“Conservatives believe in the ties that bind us; that society is stronger when we make vows to each other and support each other,” he said. “So I don’t support gay marriage despite being a conservative. I support gay marriage because I’m a conservative.”
This pro-gay marriage conservative angle added a new side to the debate. With the support of Labor Party leader Ed Miliband, the bill passed the lower house with 400 MPs in favour and 175 against. This raises questions about the debate at home.
Chris Berg, a research fellow at the notoriously free-market Institute of Public Affairs, said that Cameron’s is a “powerful and compelling argument”. Berg adds that conservatives who think that marriage is a good thing “should extend it. If you want gay people to be conservative, let them marry”.
This isn’t a widely acknowledged view, but it’s one that holds weight in some conservative circles. As Berg puts it, “I don’t want the government in my pocket any more than I want them in my bedroom.” This idea, that liberalism is social as well as economic, prioritises the rights of the individual to act free of government control.
Berg’s comments come in light of two gay Liberal candidates pre-selected to run in the federal election this year. Sean O’Connor is running in the inner-city electorate of Sydney (held by the incumbent Tanya Plibersek) and Kevin Ekendahl is running in a similarly progressive inner-city seat, Melbourne Ports.

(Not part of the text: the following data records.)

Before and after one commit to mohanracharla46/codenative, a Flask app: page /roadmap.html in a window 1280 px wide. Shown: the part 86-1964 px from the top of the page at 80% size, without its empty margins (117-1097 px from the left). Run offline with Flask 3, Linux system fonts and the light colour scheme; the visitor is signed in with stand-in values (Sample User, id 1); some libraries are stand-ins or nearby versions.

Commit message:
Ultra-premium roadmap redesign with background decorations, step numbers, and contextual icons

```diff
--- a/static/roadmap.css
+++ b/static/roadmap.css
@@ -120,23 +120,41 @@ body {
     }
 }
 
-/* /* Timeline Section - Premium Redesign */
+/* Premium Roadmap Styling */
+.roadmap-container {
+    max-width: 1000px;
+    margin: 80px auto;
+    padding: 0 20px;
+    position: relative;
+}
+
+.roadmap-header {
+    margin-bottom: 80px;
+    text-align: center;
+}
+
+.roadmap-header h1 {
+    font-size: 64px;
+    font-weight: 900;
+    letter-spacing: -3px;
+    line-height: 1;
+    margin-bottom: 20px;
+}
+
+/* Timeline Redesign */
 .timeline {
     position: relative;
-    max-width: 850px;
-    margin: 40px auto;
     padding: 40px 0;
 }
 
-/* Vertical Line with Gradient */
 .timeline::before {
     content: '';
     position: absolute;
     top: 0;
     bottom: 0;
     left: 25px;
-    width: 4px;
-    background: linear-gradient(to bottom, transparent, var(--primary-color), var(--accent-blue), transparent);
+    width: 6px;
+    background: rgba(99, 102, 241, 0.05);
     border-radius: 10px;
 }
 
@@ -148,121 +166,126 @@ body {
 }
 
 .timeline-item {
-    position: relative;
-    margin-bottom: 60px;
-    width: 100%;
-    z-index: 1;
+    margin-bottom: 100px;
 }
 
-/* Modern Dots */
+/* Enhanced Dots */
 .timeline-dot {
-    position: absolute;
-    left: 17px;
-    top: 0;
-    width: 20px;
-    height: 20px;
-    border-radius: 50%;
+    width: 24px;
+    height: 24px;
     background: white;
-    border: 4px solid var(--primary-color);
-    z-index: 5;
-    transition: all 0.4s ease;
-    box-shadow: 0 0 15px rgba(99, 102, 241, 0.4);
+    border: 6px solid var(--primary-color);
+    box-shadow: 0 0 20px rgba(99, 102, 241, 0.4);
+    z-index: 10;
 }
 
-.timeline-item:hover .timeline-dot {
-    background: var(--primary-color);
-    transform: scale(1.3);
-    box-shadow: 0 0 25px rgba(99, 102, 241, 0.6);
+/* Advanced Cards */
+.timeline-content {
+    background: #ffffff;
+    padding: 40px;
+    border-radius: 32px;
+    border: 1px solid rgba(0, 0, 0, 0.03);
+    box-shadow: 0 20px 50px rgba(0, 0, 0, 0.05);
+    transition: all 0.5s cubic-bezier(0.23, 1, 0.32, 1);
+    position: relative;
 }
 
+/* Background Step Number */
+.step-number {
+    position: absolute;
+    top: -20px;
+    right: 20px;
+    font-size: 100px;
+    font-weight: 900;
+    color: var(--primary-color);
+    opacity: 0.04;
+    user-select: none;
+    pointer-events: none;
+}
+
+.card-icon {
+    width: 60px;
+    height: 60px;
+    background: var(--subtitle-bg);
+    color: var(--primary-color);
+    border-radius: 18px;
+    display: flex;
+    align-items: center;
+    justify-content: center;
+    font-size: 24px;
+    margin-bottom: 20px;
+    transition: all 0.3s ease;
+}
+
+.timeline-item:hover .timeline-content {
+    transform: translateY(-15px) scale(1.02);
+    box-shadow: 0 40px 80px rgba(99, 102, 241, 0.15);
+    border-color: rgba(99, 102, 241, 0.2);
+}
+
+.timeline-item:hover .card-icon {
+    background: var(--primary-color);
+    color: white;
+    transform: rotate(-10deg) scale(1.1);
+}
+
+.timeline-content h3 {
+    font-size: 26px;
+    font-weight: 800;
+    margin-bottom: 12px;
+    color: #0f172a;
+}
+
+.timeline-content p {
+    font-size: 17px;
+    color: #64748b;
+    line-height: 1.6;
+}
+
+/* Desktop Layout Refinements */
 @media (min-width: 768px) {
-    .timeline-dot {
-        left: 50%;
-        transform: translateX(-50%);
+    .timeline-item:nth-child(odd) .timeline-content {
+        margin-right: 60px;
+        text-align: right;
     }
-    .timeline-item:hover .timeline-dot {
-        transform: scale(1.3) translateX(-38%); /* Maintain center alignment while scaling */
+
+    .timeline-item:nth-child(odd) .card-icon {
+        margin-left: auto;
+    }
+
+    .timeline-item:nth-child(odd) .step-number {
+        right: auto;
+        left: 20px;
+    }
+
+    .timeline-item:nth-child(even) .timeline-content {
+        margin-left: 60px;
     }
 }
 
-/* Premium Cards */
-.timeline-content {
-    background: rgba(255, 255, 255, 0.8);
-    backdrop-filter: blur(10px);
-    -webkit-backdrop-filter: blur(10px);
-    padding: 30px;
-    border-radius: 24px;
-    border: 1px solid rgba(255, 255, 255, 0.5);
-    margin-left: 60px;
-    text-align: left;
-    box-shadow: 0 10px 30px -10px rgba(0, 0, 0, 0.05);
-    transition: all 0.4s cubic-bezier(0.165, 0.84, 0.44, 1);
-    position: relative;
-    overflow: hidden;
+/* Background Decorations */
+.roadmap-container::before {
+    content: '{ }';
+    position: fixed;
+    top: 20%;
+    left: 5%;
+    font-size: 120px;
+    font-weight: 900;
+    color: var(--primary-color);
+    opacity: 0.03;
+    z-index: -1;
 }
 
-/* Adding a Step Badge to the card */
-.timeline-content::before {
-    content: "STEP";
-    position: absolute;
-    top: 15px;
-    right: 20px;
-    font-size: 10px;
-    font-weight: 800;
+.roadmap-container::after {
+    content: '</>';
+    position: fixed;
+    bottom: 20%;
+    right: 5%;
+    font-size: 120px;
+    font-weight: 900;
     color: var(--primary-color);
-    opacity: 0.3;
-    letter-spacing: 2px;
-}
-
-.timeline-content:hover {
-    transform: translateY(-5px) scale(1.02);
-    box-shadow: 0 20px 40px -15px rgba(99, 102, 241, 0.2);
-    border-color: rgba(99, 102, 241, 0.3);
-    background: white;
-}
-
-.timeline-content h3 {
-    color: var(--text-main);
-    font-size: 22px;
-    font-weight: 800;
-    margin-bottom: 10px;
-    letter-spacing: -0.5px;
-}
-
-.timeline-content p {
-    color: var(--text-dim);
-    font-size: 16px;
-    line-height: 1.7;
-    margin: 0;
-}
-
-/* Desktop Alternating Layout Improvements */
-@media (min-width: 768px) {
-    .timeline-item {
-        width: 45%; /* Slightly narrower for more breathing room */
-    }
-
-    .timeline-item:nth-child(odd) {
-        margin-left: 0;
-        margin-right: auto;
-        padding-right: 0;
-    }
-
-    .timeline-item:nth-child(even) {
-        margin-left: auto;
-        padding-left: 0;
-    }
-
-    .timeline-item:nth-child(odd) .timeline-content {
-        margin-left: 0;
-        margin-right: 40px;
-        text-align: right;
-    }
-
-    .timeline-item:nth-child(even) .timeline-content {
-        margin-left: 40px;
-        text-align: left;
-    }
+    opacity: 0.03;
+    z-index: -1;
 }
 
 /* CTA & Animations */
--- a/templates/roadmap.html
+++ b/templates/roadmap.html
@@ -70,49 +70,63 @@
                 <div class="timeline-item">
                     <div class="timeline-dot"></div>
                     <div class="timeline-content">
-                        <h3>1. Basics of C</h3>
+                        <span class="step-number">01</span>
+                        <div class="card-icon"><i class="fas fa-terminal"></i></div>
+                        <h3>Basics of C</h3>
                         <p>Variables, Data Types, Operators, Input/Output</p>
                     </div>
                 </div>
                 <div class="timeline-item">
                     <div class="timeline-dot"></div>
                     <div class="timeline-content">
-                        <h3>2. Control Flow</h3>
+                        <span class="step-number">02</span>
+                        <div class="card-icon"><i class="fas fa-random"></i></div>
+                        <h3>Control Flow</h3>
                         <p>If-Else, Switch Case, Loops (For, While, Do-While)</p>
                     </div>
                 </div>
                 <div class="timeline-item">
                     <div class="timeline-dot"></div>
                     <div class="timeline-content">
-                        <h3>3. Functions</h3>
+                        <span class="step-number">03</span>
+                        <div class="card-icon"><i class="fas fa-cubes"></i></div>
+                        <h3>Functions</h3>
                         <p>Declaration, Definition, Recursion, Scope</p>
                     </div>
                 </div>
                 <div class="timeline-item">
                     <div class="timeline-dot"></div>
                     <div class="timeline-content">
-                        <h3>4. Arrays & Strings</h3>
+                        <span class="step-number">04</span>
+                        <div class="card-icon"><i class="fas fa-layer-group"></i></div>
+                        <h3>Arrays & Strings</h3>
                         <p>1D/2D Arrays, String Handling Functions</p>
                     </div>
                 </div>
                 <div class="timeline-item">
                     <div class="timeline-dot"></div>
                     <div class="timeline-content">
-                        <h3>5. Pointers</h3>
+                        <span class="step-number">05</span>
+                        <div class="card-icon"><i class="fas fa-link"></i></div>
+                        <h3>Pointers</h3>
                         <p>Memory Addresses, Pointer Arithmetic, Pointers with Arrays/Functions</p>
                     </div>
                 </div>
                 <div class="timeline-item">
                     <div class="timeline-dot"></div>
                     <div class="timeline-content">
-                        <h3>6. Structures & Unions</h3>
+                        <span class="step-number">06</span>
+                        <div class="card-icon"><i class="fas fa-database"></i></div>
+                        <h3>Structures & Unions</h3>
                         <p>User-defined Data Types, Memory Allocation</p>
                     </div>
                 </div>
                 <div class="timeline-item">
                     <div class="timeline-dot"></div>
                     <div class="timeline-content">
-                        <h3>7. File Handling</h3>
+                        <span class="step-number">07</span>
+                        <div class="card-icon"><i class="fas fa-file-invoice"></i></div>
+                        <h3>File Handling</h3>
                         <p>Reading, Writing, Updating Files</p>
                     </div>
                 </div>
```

Ekendahl claims that marriage equality is a rights issue. “I’m not going to support any legislation that discriminates against me,” he says. Also a free marketeer, he believes that the Liberal Party still accommodates socially progressive views and that the party is a “broad church”. Ekendahl cherishes the ‘small-l liberal’ philosophy and believes that there are votes to be won by supporting gay marriage. While he acknowledges that some MPs are unwilling to support gay marriage because their marginal seats might be threatened at election time, Ekendahl labels himself and O’Connor examples of the diversity of ideas that exists within the Liberal Party. His view is that “everyone should be equal before the law” and that marriage is no exception.
What conclusions can we draw about Australia’s gay marriage debate? Firstly, it’s clear that marriage equality is not a simple party-political issue. Traditional ‘left’ and ‘right’ labels don’t do the arguments for and against justice. It’s clear that the Labor Party has its fair share of social traditionalists. It’s also clear that Tory elements in Australia and the UK are in favour of gay marriage, for a number of different reasons (liberal and conservative).
An analysis of the debate shows that there is considerable external pressure upon politicians to take a particular stance. Sharon Dane from Australian Marriage Equality suggests that Gillard made a deal with the Christian lobby to oppose gay marriage. Whether or not this is true, the irony of the Australian debate is that we have similar, or higher, levels of public support for same-sex marriage than countries in which it is at least partially legal–such as the US (51-54%) and the UK (61%).
Lagging behind the likes of Norway, Belgium, the Netherlands, Spain, Sweden, Mexico, Argentina, Iceland, Portugal, South Africa, it’s clear that Australia is a unique case. Whether homophobia is ingrained in the national psyche is a complex question, particularly when other post-colonial countries, such as Canada, have legalised gay marriage. For now, the marriage equality debate is at a stalemate.